▸ **WHAT TO WORK ON**:
Search the records for the word "hover" and report each line that has it.

(DATA EXTRACTS begins)

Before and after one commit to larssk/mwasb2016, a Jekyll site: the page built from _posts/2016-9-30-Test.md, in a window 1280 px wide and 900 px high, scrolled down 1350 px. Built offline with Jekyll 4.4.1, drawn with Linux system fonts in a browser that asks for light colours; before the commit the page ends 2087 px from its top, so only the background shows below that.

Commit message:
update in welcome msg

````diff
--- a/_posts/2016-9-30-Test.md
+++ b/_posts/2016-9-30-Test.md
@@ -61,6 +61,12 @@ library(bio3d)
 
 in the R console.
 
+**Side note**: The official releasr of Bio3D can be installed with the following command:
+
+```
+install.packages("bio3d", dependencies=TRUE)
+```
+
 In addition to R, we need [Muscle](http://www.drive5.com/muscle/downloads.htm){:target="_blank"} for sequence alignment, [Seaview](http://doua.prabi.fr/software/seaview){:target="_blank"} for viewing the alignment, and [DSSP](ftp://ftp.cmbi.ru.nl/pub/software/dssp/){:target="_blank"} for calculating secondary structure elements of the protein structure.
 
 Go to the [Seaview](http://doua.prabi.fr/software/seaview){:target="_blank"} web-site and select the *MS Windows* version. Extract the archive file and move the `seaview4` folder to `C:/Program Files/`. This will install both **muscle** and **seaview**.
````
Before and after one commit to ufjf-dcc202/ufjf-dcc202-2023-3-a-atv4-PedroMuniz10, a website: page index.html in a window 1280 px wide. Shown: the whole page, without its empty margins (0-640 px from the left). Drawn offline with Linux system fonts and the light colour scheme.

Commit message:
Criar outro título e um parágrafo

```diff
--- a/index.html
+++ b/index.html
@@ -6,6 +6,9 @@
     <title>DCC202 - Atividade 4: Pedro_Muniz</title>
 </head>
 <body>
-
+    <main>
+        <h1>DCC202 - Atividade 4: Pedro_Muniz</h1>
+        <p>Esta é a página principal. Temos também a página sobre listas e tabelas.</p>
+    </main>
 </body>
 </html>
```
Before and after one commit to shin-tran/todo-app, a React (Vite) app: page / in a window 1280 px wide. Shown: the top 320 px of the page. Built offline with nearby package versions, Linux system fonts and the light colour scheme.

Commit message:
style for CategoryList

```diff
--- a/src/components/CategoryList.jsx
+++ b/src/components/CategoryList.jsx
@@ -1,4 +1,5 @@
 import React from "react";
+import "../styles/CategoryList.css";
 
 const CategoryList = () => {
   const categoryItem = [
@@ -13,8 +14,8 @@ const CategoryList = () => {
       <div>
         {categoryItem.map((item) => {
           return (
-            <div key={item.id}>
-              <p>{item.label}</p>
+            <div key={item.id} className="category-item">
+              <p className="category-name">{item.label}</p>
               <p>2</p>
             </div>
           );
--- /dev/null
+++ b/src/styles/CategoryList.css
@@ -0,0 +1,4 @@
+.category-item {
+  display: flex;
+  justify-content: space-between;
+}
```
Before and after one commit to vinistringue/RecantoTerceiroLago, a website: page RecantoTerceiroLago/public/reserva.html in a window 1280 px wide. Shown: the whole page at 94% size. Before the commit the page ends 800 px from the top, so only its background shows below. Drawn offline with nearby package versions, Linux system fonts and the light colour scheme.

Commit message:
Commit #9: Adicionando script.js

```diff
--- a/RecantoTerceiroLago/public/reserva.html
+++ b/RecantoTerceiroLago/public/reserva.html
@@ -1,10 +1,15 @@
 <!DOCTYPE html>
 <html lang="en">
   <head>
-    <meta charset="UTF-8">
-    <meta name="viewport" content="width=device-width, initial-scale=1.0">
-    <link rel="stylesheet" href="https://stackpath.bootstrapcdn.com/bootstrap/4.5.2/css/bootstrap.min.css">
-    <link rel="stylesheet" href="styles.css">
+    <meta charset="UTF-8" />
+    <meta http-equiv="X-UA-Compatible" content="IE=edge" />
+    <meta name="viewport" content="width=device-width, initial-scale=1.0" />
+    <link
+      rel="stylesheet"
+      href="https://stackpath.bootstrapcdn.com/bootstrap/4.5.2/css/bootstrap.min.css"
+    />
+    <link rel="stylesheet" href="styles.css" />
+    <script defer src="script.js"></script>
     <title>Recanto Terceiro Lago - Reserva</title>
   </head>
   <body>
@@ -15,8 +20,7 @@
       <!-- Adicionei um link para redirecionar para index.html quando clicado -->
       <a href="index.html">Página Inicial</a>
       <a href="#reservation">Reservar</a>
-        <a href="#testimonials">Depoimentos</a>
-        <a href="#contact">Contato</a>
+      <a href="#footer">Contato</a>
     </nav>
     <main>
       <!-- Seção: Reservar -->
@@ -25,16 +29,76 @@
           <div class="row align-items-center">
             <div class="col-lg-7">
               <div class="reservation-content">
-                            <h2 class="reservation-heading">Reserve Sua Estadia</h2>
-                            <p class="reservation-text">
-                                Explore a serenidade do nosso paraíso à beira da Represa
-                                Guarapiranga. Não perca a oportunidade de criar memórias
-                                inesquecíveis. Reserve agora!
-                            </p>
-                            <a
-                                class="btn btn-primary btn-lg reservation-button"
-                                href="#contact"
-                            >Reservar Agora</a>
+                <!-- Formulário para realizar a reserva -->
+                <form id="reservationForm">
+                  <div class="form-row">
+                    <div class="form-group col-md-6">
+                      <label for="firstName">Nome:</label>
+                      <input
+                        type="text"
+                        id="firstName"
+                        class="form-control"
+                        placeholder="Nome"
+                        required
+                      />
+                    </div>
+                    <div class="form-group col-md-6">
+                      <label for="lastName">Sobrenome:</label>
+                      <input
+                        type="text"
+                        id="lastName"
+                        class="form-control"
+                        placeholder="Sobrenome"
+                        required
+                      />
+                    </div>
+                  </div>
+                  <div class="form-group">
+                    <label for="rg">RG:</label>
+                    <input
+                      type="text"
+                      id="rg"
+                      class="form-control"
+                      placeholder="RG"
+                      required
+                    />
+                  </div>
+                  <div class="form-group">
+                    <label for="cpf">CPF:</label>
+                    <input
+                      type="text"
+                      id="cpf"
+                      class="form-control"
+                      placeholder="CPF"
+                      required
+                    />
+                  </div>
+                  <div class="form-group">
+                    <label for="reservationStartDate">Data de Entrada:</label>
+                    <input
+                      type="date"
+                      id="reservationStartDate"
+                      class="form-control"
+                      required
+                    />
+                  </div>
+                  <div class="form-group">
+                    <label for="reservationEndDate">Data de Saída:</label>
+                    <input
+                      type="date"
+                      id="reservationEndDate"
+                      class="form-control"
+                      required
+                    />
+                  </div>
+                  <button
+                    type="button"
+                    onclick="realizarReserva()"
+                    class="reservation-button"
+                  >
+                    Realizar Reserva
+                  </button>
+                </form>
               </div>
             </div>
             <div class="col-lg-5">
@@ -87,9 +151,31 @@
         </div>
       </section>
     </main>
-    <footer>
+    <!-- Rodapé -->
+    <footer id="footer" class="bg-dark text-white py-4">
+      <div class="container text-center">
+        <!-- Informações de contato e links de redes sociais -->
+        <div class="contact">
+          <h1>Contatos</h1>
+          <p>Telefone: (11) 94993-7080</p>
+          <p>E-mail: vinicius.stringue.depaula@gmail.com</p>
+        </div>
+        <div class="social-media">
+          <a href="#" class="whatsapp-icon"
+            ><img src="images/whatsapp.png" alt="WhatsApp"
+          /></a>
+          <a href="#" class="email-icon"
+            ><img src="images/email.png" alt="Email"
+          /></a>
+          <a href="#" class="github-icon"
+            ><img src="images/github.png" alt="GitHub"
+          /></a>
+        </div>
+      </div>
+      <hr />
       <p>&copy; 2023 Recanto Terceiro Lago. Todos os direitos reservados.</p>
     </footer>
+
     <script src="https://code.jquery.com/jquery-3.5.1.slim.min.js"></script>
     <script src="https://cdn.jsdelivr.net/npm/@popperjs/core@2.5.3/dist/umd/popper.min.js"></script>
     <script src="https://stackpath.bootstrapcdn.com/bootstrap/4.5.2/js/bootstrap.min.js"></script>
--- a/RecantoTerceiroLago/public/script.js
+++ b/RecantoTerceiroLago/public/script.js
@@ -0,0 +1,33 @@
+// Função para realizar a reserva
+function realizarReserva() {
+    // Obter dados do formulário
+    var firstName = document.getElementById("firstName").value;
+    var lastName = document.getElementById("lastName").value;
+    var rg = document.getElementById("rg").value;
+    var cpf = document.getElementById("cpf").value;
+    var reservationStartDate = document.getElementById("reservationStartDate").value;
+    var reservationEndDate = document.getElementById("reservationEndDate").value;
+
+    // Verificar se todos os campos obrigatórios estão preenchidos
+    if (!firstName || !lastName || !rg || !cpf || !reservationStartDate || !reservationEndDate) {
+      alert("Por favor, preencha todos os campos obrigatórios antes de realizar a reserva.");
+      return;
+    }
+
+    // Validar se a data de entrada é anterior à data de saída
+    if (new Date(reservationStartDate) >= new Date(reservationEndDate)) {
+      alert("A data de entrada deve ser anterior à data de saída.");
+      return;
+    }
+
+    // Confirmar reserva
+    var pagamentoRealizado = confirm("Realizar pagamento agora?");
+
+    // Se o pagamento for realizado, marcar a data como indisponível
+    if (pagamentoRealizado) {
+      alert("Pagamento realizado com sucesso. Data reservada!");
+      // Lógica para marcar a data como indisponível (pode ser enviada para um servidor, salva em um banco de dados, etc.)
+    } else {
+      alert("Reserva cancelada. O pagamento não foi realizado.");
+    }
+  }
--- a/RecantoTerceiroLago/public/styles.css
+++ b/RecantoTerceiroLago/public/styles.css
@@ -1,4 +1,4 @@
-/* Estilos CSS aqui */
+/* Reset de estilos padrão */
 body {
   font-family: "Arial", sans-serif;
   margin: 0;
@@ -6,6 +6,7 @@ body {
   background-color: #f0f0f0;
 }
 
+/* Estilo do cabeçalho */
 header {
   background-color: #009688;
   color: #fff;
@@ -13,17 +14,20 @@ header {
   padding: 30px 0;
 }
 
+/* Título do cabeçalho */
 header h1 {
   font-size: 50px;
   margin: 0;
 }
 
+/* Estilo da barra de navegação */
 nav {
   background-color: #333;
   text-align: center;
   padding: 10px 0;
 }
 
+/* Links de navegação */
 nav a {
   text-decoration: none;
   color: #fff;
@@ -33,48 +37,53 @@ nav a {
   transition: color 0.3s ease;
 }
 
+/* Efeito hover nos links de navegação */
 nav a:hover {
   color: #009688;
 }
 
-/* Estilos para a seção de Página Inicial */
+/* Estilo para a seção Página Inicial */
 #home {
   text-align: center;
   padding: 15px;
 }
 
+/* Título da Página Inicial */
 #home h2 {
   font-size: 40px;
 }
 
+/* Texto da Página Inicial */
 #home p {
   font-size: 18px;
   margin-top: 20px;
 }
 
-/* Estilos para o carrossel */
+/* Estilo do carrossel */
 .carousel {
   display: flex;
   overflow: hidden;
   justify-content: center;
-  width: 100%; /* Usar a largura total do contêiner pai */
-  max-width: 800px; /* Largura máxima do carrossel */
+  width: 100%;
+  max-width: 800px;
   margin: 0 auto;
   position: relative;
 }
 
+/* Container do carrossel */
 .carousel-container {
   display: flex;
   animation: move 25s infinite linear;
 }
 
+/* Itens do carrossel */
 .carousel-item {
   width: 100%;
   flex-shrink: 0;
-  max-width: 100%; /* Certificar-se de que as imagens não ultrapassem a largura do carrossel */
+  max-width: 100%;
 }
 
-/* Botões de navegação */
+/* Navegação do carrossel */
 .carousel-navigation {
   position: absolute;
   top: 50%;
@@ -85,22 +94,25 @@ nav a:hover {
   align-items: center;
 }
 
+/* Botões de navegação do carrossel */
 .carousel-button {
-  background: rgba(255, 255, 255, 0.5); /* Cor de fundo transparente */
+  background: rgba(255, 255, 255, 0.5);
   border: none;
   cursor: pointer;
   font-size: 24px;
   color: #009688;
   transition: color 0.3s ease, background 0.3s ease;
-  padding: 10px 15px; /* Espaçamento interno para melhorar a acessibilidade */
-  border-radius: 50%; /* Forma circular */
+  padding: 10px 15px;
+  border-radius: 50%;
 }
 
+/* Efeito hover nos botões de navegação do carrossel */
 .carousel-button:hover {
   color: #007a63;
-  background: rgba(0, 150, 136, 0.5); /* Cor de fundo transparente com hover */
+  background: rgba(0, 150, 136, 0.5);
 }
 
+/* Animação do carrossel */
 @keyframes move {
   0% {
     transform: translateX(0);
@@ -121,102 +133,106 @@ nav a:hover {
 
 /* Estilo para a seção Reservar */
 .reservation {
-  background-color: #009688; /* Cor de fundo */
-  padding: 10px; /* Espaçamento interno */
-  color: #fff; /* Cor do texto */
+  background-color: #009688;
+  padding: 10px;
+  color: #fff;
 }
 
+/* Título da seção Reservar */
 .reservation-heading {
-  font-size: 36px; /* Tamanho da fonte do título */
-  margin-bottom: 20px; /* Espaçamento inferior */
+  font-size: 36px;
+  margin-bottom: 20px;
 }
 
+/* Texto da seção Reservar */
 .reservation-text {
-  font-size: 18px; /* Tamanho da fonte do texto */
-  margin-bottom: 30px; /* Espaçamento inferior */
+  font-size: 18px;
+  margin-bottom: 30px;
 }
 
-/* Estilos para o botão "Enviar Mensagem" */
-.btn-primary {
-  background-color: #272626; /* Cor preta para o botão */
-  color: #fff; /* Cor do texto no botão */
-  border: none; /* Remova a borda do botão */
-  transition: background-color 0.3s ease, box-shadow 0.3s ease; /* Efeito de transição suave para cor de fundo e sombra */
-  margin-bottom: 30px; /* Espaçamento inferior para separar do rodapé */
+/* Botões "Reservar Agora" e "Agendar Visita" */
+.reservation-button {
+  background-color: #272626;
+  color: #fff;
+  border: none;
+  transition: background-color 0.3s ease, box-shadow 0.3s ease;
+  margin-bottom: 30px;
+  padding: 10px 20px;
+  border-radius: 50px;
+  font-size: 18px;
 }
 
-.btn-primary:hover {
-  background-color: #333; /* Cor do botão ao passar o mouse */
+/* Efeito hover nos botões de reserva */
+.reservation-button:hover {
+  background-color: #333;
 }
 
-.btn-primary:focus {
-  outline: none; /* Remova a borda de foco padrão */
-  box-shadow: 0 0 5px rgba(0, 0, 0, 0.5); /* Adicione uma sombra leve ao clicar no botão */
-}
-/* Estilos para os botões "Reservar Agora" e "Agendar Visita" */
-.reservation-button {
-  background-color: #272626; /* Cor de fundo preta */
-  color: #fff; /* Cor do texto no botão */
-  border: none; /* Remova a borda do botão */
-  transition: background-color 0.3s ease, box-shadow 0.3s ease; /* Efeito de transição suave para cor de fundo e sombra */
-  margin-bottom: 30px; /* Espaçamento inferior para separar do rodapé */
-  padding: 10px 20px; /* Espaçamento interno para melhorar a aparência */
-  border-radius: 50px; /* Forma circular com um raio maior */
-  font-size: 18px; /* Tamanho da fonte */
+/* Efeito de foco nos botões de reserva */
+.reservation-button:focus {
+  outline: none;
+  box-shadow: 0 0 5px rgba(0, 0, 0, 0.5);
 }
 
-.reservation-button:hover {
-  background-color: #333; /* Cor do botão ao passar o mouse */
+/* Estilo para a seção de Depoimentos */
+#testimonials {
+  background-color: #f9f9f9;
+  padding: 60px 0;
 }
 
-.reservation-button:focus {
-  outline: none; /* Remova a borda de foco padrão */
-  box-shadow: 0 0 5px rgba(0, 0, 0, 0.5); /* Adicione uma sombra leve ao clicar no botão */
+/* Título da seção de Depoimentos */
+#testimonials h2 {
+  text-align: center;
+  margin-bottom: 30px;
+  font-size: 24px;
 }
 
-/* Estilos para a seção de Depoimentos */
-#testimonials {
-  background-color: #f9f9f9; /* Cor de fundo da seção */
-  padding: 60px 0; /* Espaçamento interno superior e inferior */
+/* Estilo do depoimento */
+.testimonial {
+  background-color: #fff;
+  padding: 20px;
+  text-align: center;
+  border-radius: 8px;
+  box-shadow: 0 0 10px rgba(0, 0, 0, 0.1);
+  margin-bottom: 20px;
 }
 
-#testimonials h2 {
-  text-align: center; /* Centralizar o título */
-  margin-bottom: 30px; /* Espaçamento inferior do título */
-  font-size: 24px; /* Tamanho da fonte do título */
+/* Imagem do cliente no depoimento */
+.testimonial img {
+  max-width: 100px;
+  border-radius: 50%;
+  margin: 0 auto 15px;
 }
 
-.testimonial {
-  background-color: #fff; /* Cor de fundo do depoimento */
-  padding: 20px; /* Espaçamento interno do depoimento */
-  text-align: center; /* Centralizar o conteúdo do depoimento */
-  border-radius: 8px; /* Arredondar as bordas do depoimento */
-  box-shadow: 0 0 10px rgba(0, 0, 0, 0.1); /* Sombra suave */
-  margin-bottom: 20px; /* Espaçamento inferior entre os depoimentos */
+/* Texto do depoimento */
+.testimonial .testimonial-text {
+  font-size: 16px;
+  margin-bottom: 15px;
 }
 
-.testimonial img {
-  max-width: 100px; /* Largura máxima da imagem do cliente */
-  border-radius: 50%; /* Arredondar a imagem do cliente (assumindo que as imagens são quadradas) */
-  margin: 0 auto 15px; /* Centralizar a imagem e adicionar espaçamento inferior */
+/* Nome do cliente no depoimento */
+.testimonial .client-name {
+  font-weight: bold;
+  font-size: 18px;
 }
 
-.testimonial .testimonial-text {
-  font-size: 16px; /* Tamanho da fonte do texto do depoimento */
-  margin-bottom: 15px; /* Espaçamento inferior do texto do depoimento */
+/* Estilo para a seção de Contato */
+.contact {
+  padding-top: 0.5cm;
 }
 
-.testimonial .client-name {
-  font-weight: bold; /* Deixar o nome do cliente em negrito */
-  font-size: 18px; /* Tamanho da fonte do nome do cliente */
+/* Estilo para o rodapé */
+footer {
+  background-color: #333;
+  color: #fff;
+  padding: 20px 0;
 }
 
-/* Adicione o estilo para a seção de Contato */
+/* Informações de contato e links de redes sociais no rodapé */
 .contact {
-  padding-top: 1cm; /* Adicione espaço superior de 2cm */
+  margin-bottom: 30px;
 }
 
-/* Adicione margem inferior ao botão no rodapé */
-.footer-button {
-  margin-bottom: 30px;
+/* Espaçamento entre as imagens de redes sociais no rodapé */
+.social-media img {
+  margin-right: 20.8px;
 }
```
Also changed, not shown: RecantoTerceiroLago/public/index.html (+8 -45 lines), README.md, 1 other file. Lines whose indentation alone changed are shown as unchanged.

(DATA EXTRACTS ends)

▸ **REPLY**:
+/* Efeito hover nos links de navegação */
 nav a:hover {
@@ -85,22 +94,25 @@ nav a:hover {
+/* Efeito hover nos botões de navegação do carrossel */
 .carousel-button:hover {
-  background: rgba(0, 150, 136, 0.5); /* Cor de fundo transparente com hover */
@@ -121,102 +133,106 @@ nav a:hover {
-.btn-primary:hover {
+/* Efeito hover nos botões de reserva */
+.reservation-button:hover {
-.reservation-button:hover {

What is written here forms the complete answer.